The news out of Kalamazoo, Mich., this past weekend was grim: Authorities say Jason Brian Dalton, an Uber driver, shot and killed at least six people in different locations in the space of a few hours. Chillingly, Dalton apparently took several fares in between his alleged attacks. The case raises difficult questions about Uber’s responsibility toward passengers and the public. For example, could the company have prevented Dalton’s crimes? And if so, how should Uber and regulators respond? More stringent background checks are one option, but they can be discriminatory. They also quickly lead to diminishing returns, since they measure past behavior, and it is incredibly difficult, even based on current behavior, to predict who will become a mass shooter. There is one thing Uber probably could do using its existing technology and the massive amounts of data it already collects about its drivers and passengers: The company could spot crimes in progress by their drivers as they take place. But while that approach might be more effective than implementing more background checks (and more allegedly misleading “safety …

Big Data

Public Health Law Monitoring and Evaluation in a Big Data Future

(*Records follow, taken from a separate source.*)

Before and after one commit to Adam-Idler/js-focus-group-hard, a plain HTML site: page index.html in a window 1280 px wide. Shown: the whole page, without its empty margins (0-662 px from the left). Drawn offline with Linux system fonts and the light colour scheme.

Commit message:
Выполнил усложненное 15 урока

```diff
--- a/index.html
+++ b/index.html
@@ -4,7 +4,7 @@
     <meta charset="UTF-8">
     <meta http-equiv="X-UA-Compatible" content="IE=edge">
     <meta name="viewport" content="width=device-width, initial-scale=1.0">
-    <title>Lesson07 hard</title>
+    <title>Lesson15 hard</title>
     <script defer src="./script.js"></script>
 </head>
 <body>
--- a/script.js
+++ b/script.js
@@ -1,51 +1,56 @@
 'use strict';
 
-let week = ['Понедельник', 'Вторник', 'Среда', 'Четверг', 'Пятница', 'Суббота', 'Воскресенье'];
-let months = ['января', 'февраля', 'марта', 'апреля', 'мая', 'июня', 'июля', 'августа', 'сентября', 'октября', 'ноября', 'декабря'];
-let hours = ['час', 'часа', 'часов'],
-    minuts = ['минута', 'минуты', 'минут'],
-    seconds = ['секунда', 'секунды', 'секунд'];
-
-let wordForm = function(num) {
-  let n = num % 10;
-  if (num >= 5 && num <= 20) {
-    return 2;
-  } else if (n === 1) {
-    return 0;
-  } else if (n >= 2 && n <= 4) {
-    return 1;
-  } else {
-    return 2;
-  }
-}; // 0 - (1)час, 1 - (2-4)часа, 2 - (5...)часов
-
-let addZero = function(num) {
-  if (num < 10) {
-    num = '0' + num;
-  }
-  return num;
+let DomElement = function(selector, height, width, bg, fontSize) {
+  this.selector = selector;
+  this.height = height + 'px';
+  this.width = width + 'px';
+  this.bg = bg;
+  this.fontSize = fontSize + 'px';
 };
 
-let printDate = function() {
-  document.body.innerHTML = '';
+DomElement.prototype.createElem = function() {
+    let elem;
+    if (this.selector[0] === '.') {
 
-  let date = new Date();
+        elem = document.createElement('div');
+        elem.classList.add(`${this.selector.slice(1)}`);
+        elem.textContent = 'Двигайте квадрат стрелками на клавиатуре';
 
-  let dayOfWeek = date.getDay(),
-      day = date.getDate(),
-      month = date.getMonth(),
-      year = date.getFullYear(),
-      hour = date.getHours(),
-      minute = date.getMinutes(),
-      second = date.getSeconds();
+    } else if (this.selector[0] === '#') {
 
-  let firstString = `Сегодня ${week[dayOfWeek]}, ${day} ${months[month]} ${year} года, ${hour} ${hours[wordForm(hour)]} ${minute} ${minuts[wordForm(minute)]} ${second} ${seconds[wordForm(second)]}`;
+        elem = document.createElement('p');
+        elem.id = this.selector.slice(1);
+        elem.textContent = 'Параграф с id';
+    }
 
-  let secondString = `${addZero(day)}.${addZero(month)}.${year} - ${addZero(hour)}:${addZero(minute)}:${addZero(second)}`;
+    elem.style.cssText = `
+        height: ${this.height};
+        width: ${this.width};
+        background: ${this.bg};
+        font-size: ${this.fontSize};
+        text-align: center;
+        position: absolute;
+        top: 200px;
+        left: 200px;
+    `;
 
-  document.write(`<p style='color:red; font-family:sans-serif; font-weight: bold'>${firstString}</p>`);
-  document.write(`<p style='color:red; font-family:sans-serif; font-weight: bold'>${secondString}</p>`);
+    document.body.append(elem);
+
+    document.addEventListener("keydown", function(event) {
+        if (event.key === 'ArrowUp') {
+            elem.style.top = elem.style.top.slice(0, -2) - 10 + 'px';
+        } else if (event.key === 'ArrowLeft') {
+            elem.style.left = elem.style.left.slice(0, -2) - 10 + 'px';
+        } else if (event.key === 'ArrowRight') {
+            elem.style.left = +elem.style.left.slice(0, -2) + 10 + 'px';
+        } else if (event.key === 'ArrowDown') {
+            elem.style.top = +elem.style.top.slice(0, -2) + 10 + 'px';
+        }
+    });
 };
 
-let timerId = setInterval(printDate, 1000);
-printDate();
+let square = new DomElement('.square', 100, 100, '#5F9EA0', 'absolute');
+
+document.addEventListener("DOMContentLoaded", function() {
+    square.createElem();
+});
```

Law is important to public health. It provides government health agencies with their jurisdiction and regulatory authority. Laws and regulations are routinely used in the name of health to regulate behavior and foster safer environments. More fundamentally, law’s influence in shaping everyday life and the socioeconomic and physical environments in which it unfolds has a powerful impact on both the level and distribution of health. Despite law’s importance, and despite the strong orientation toward scientific evaluation in public health, the study of the impact of laws and legal practices on health (“public health law research”) has been uneven. While research of the highest quality has been sustained in a few areas like auto safety and tobacco control, it has been infrequent or truncated in others, like gun control and HIV/AIDS. The research that has been supported is almost entirely aimed at evaluating deliberate legal interventions. Epidemiological research on unintended health effects of non-health laws has been almost entirely neglected. Overall, the national investment in rigorously separating the laws that help from the laws that hurt has …